A cross-cultural communications ambassador, Kalina has delivered Big Talk events at WeWork in Australia, at a business school in Kazakhstan, and the U.S. state department in Uzbekistan – She also delivered a Big Talk keynote for 1000 teenage girls for a UN International Day of the Girl Celebration.
Today, Big Talk is an enterprise that includes videos, an app, a card game (Big Talk card game on Amazon), educational programs, as well as events worldwide, from the U.S. to Australia, South Africa, Kazakhstan, China, Trinidad and Tobago. Adopters of Big Talk have included the Los Angeles Lakers, superstar celebrities such as Billie Eilish, Lorde, and Keith Urban in a series launched by Universal Music Australia, a U.S. Senator and the U.S. State Department, Harvard Medical School, Northwestern Business School, University of Southern California, New York University Shanghai, numerous mental health professionals, military veterans, employees across Amazon, Microsoft and Google, and even a prison education startup. Big Talk has also inspired a marriage proposal!
Meet the team
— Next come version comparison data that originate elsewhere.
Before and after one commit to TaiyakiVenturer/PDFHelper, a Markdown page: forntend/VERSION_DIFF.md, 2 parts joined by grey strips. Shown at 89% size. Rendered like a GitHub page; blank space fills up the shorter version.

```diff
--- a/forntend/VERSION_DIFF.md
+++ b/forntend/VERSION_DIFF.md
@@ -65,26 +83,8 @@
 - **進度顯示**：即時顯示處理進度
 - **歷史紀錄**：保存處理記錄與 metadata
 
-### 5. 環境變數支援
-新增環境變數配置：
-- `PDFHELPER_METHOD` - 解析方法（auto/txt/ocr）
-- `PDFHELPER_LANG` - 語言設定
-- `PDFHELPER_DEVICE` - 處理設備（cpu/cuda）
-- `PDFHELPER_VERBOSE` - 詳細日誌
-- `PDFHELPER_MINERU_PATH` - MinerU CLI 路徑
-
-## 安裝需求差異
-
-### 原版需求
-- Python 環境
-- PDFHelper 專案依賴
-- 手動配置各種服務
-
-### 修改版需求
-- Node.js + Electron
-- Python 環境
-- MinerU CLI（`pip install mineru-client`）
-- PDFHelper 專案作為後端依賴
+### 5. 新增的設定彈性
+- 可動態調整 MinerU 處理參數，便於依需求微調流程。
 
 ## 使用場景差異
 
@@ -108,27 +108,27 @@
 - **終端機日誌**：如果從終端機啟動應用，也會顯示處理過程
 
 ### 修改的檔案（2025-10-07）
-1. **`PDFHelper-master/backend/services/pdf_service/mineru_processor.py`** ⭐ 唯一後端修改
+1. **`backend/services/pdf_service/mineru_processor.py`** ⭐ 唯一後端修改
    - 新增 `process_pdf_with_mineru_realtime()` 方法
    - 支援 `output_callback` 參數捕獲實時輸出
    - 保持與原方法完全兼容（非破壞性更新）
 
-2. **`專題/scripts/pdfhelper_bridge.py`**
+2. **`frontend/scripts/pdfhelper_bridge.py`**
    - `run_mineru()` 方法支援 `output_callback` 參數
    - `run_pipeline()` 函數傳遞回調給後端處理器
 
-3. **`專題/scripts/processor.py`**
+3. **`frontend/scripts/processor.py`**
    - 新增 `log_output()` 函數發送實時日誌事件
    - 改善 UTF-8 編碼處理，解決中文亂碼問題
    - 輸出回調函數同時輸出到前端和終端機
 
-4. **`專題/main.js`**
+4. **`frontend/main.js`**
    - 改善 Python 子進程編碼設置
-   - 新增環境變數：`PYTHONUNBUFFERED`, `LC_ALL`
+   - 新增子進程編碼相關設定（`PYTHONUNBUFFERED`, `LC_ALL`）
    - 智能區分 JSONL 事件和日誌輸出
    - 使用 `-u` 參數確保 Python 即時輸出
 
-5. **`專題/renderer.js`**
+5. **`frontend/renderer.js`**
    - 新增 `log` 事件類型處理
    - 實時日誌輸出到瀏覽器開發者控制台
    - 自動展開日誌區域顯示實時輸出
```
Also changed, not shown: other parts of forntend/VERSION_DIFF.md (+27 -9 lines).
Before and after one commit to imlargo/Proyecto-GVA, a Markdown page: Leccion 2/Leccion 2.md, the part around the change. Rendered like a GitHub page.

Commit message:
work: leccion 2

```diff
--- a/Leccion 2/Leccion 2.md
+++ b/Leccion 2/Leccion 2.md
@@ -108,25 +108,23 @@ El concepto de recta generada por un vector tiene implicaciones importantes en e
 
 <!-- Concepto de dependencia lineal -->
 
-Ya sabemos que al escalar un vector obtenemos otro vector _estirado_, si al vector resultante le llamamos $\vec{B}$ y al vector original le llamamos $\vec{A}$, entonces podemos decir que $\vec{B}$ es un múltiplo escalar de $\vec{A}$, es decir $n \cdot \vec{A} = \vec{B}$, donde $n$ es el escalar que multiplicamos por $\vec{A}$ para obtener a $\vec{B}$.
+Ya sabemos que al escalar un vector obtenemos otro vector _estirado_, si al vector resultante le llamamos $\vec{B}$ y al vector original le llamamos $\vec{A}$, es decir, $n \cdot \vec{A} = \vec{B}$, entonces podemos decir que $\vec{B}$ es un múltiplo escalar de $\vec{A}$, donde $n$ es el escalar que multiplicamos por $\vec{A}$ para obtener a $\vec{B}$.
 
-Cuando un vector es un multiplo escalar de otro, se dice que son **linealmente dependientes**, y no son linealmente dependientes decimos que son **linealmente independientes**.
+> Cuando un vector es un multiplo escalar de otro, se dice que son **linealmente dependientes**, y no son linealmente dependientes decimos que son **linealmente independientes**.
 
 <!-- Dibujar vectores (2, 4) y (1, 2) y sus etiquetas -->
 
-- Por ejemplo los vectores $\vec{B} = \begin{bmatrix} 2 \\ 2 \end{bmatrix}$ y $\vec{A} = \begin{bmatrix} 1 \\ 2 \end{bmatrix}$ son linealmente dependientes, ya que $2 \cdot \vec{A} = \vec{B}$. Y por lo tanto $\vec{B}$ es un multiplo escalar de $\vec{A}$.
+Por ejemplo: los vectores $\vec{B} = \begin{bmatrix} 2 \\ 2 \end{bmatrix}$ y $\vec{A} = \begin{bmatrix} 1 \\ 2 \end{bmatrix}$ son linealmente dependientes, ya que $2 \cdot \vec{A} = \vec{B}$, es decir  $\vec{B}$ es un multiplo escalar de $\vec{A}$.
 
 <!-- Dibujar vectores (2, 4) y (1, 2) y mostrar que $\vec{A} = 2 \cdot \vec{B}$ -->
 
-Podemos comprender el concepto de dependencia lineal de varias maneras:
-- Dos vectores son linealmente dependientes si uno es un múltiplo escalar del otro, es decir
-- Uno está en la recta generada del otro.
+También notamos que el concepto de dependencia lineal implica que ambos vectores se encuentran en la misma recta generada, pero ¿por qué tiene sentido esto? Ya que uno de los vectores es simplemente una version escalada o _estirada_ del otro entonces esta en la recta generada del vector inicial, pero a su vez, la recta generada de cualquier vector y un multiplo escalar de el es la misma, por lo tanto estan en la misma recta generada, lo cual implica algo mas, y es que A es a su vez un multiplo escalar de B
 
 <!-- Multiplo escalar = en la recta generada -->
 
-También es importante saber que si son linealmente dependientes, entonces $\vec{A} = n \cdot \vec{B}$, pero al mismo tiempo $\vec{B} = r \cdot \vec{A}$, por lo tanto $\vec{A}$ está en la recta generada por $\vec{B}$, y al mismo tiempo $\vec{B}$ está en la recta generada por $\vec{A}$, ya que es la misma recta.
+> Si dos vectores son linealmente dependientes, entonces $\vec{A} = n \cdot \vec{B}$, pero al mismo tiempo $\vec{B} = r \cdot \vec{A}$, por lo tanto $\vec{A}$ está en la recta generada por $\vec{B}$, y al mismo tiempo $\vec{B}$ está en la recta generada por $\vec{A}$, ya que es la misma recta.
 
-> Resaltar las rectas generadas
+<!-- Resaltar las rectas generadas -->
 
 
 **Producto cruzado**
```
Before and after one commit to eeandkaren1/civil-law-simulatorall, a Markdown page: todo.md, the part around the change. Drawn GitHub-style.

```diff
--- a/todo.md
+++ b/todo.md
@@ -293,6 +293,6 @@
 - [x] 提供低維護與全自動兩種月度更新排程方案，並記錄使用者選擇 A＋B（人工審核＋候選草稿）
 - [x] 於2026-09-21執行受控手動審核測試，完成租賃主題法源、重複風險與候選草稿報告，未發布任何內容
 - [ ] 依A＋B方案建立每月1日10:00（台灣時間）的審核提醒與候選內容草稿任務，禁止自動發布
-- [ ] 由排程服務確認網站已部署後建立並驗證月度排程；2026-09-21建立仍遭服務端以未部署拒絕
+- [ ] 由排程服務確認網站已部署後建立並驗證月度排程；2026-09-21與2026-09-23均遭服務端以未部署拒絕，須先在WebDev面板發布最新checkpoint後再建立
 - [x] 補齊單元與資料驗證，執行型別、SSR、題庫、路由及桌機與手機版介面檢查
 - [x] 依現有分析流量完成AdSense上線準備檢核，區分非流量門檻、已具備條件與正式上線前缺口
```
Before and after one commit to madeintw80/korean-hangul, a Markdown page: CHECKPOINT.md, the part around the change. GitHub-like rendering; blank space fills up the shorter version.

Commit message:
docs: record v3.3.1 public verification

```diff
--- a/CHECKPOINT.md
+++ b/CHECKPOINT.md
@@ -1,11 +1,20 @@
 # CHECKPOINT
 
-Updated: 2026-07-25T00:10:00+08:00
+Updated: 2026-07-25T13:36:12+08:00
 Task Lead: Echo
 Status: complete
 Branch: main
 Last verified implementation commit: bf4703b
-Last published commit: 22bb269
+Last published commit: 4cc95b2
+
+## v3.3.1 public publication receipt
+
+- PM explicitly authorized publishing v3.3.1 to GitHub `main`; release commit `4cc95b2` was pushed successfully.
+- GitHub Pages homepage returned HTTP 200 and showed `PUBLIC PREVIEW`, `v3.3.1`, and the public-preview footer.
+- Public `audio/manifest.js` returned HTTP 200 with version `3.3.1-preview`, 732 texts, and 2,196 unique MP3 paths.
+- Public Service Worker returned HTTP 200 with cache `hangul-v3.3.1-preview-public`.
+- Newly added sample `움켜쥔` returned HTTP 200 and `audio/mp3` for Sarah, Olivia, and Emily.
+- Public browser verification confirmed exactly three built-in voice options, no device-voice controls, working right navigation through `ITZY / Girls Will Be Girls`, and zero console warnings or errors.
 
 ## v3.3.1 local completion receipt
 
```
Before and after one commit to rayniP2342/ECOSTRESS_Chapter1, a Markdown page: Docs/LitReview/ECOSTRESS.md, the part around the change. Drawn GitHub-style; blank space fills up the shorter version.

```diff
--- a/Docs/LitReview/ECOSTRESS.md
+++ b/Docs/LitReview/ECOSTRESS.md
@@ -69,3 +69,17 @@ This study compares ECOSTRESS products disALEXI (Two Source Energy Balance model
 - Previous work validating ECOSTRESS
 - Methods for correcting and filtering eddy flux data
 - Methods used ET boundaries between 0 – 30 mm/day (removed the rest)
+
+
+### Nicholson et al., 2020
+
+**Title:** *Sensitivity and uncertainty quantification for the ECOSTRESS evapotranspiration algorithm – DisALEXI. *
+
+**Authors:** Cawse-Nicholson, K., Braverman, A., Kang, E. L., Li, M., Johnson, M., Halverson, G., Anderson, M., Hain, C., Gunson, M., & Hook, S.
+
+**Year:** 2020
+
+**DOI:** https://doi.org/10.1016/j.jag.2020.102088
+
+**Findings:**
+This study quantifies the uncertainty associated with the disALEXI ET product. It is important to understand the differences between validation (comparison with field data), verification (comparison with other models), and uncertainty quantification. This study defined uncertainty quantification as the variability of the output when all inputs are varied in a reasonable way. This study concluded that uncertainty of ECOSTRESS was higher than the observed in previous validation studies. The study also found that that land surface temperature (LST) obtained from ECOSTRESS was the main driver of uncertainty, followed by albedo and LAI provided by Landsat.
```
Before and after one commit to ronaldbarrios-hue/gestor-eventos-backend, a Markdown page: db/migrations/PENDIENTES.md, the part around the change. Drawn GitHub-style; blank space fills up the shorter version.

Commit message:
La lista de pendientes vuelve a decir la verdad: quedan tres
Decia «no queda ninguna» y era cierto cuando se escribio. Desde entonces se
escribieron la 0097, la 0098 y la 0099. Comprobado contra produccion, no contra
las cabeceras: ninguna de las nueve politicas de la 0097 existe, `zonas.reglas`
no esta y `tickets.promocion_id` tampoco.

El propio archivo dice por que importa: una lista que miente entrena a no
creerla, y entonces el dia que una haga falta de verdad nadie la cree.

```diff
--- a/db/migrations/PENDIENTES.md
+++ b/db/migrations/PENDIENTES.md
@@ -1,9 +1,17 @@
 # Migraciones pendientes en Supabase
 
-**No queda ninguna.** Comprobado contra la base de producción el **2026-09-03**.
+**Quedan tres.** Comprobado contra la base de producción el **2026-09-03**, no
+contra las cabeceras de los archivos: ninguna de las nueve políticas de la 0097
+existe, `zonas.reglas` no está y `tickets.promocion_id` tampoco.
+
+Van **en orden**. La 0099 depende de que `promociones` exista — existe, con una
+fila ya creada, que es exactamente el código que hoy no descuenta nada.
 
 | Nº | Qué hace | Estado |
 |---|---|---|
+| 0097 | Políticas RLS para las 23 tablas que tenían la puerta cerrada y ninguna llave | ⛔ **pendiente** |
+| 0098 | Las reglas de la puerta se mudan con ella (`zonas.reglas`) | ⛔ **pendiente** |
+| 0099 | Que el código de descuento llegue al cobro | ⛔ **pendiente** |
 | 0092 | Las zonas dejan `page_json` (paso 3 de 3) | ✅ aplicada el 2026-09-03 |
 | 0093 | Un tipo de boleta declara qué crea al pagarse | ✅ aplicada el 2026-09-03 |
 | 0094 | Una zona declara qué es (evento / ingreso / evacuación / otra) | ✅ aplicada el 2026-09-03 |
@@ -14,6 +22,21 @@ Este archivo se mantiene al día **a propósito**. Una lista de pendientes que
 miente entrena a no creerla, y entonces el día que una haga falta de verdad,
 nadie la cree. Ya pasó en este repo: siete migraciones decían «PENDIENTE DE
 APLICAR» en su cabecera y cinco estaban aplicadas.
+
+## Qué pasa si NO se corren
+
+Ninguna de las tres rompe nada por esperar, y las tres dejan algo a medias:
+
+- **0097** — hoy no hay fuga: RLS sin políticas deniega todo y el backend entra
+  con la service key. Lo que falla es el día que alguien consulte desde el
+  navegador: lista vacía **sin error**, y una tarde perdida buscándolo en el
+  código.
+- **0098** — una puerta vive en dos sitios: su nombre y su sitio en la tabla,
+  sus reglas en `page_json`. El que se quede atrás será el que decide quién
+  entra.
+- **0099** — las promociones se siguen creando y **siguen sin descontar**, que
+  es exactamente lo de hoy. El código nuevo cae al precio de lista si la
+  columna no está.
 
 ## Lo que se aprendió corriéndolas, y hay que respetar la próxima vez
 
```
Kalina created Big Talk. She travels globally to make videos, give lectures, and help teach people how to “make Big Talk” in different environments and cultures. Kalina received her degree in Broadcast Journalism from Northwestern University and spent a year working as a Fulbright Research Scholar in Singapore studying ways to use Big Talk to establish empathy across cultures. She is now a U.S. Fulbright Ambassador.
Skip the small talk: What do you want to do before you die?
“Before I die, I want to build a ranch that employs refugees fleeing conflict zones and provides fun educational opportunities for visitors. I also hope to raise a family, paint a mural, and compose music.”
Leigh’s background is in management consulting. She helps her clients improve their business operations through business process re-engineering, process improvement methodologies, and performance measurement capabilities. Leigh graduated from Georgetown University where she studied Human Biology and was a coxswain for the men’s varsity rowing team.
Skip the small talk: What makes you feel really alive?
“Latin dancing! After I had 3 hip surgeries at 14 years old, I started dancing as a more functional and exciting form of physical therapy. I used it as a creative outlet, and as a way to build strength and flexibility. Since then, I developed a deep passion for dancing. While I love to be on the competition floor, my friends would also tell you that I can be found aimlessly dancing around the room at any given moment.”